**EXERCISE MATERIAL**
____________

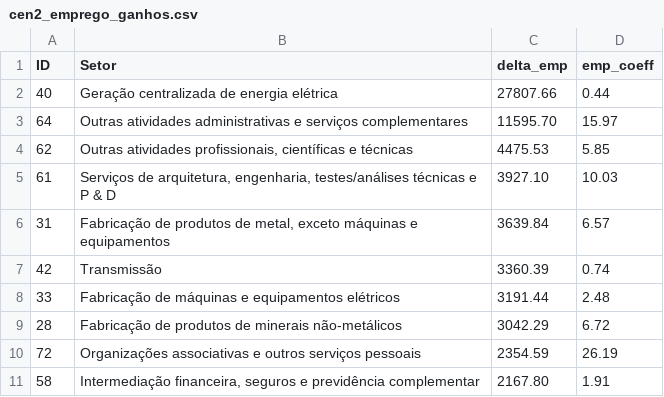
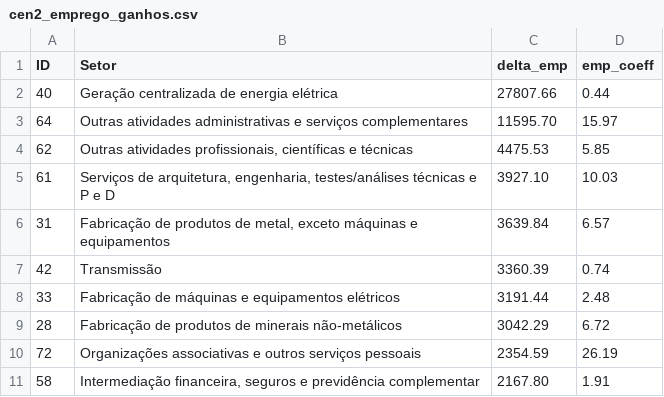
Before and after one commit to noguilhermee/mip-energia, a CSV file: data/cenarios/cenario2/cen2_emprego_ganhos.csv, drawn as a sheet.

```diff
--- a/data/cenarios/cenario2/cen2_emprego_ganhos.csv
+++ b/data/cenarios/cenario2/cen2_emprego_ganhos.csv
@@ -4,3 +4,3 @@
 62;Outras atividades profissionais, científicas e técnicas;4475.53;5.85
-61;Serviços de arquitetura, engenharia, testes/análises técnicas e P & D;3927.10;10.03
+61;Serviços de arquitetura, engenharia, testes/análises técnicas e P e D;3927.10;10.03
 31;Fabricação de produtos de metal, exceto máquinas e equipamentos;3639.84;6.57
```
Also changed, not shown: 5 other files.
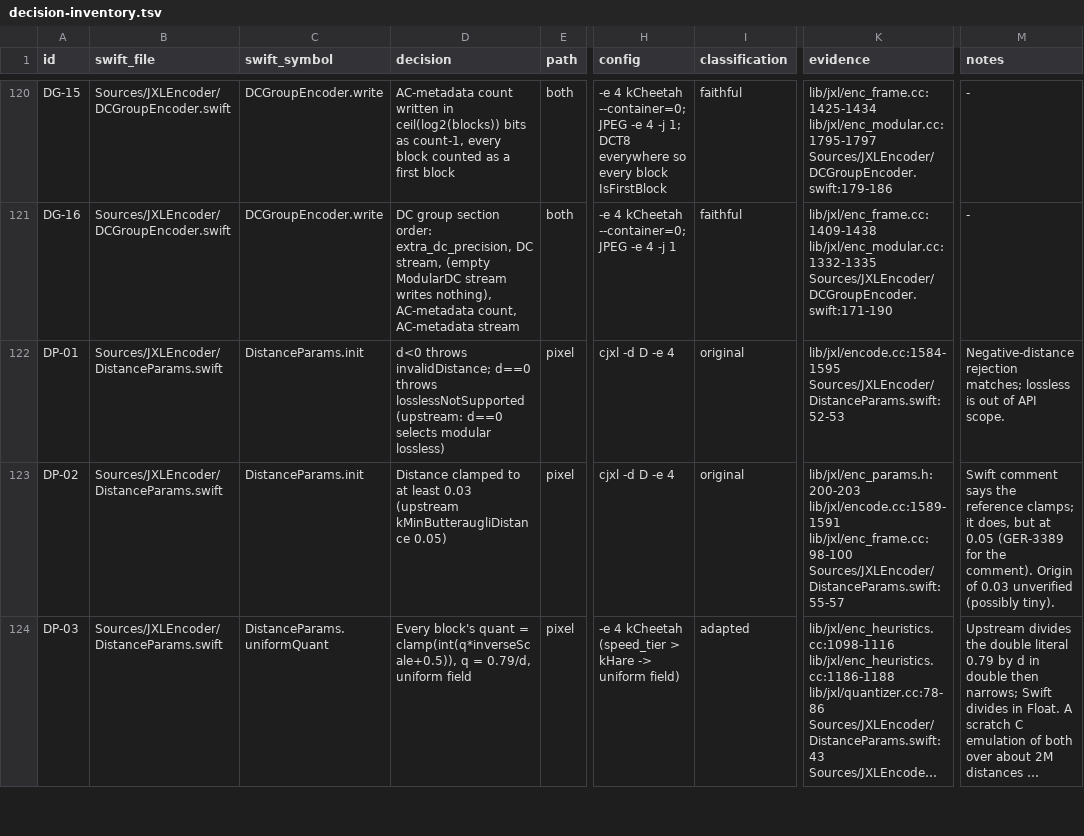
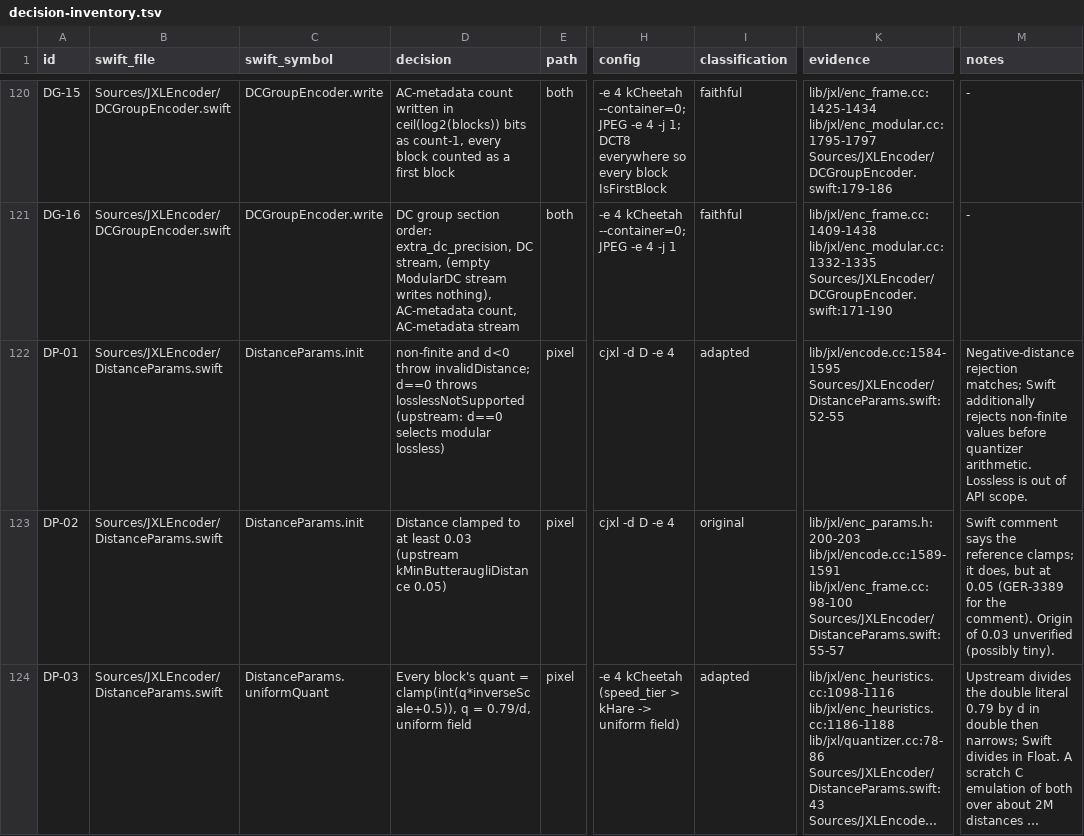
Before and after one commit to germ-network/jxl-encoder-swift, a TSV file: Reference/decision-inventory.tsv, drawn as a sheet; only a part is shown, gaps mark what is left out; long unchanged cells end in …; the diff names each change by its address in the sheet, - before the commit and + after, or states it on an @@ line.

Commit message:
Reject non-finite encoder distances

```diff
--- a/Reference/decision-inventory.tsv
+++ b/Reference/decision-inventory.tsv
-D122 (decision): d<0 throws invalidDistance; d==0…
+D122 (decision): non-finite and d<0 throw invalidDistance; d==0…
-I122 (classification): original
+I122 (classification): adapted
-K122 (evidence): lib/jxl/encode.cc:1584-1595 Sources/JXLEncoder/DistanceParams.swift:52-53
+K122 (evidence): lib/jxl/encode.cc:1584-1595 Sources/JXLEncoder/DistanceParams.swift:52-55
-M122 (notes): …rejection matches; lossless is out…
+M122 (notes): …rejection matches; Swift additionally rejects non-finite values before quantizer arithmetic. Lossless is out…
```
Also changed, not shown: 4 other files.
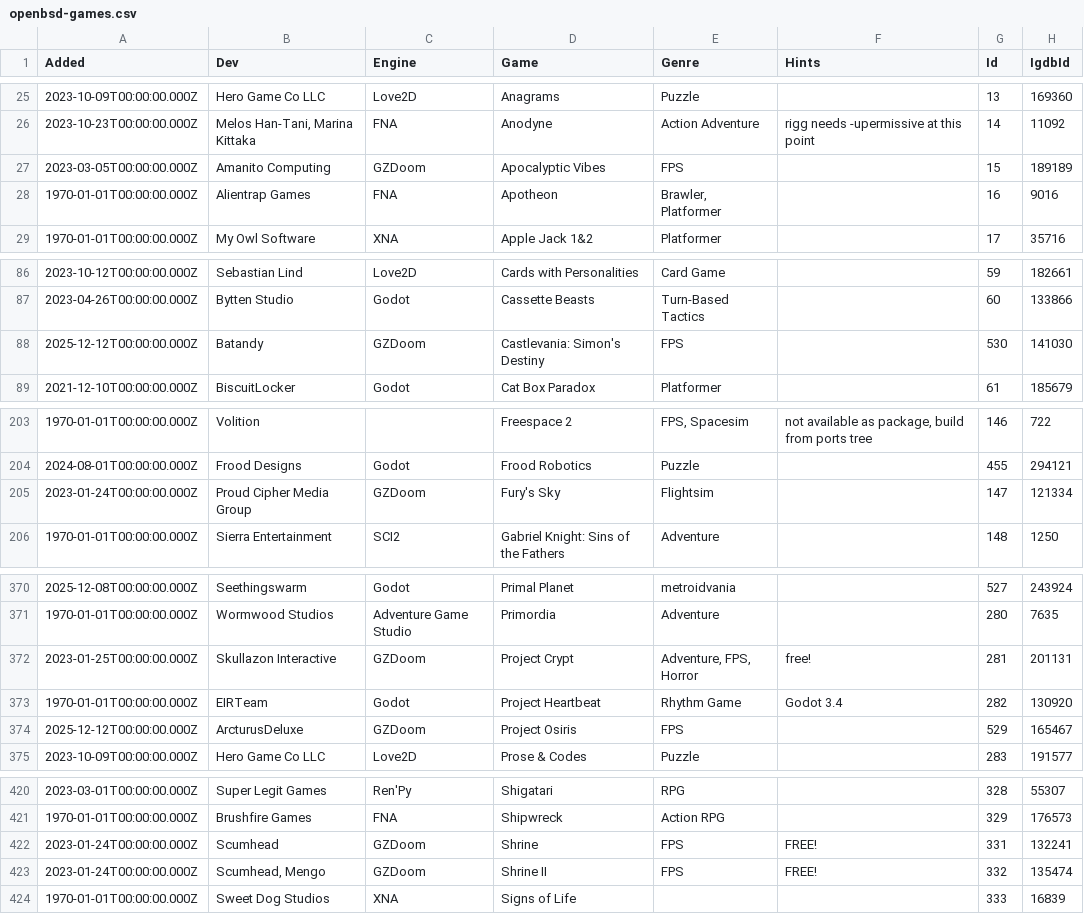
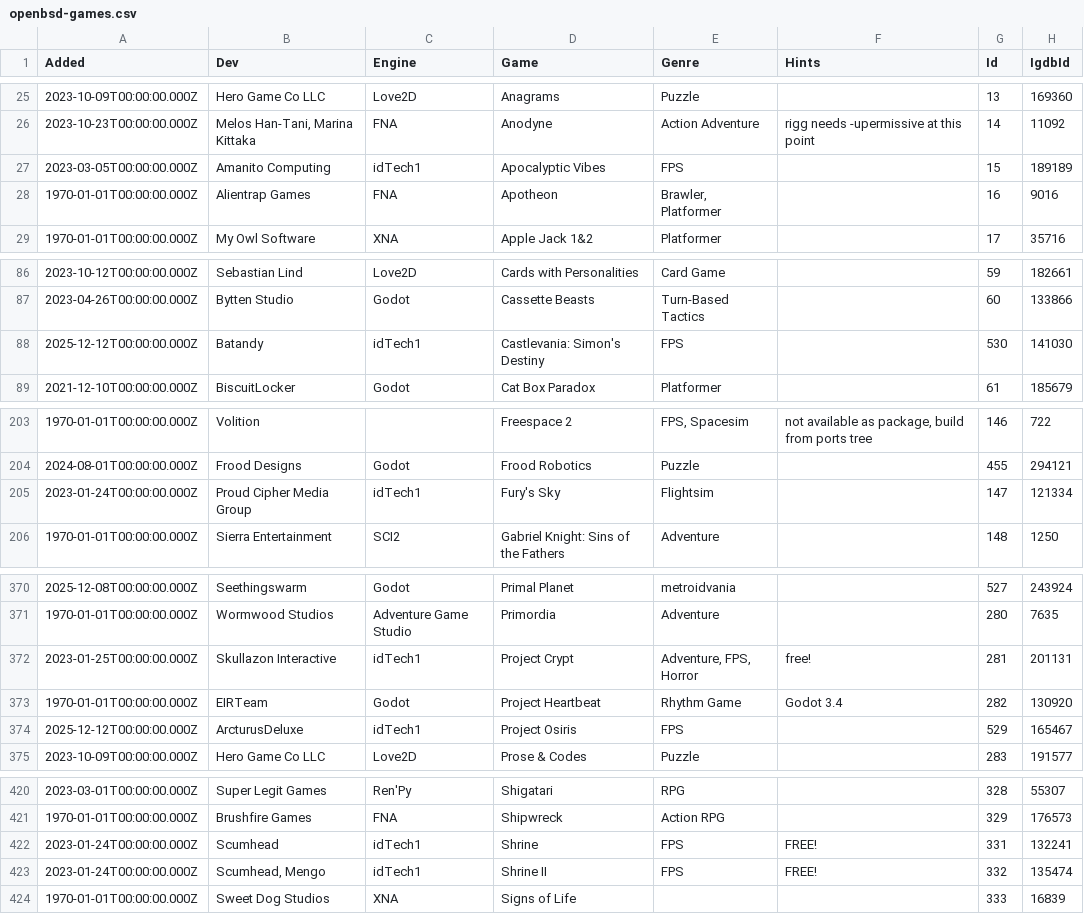
Before and after one commit to playonbsd/OpenBSD-Games-Database, a CSV file: openbsd-games.csv, drawn as a sheet; only a part is shown, gaps mark what is left out; the diff covers the shown part only; the diff names each change by its address in the sheet, - before the commit and + after, or states it on an @@ line.

Commit message:
GZDoom -> rename to idTech1

```diff
--- a/openbsd-games.csv
+++ b/openbsd-games.csv
-C27 (Engine): GZDoom
+C27 (Engine): idTech1
-C88 (Engine): GZDoom
+C88 (Engine): idTech1
-C205 (Engine): GZDoom
+C205 (Engine): idTech1
-C372 (Engine): GZDoom
+C372 (Engine): idTech1
-C374 (Engine): GZDoom
+C374 (Engine): idTech1
-C422:C423 (Engine): GZDoom
+C422:C423 (Engine): idTech1
```
Also changed, not shown: 7 edited cells elsewhere in this file, 3 other files.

____________

**WHAT IS REQUIRED**
List each line of the records that holds the string "Engine".

**FINAL ANSWER**
-C27 (Engine): GZDoom
+C27 (Engine): idTech1
-C88 (Engine): GZDoom
+C88 (Engine): idTech1
-C205 (Engine): GZDoom
+C205 (Engine): idTech1
-C372 (Engine): GZDoom
+C372 (Engine): idTech1
-C374 (Engine): GZDoom
+C374 (Engine): idTech1
-C422:C423 (Engine): GZDoom
+C422:C423 (Engine): idTech1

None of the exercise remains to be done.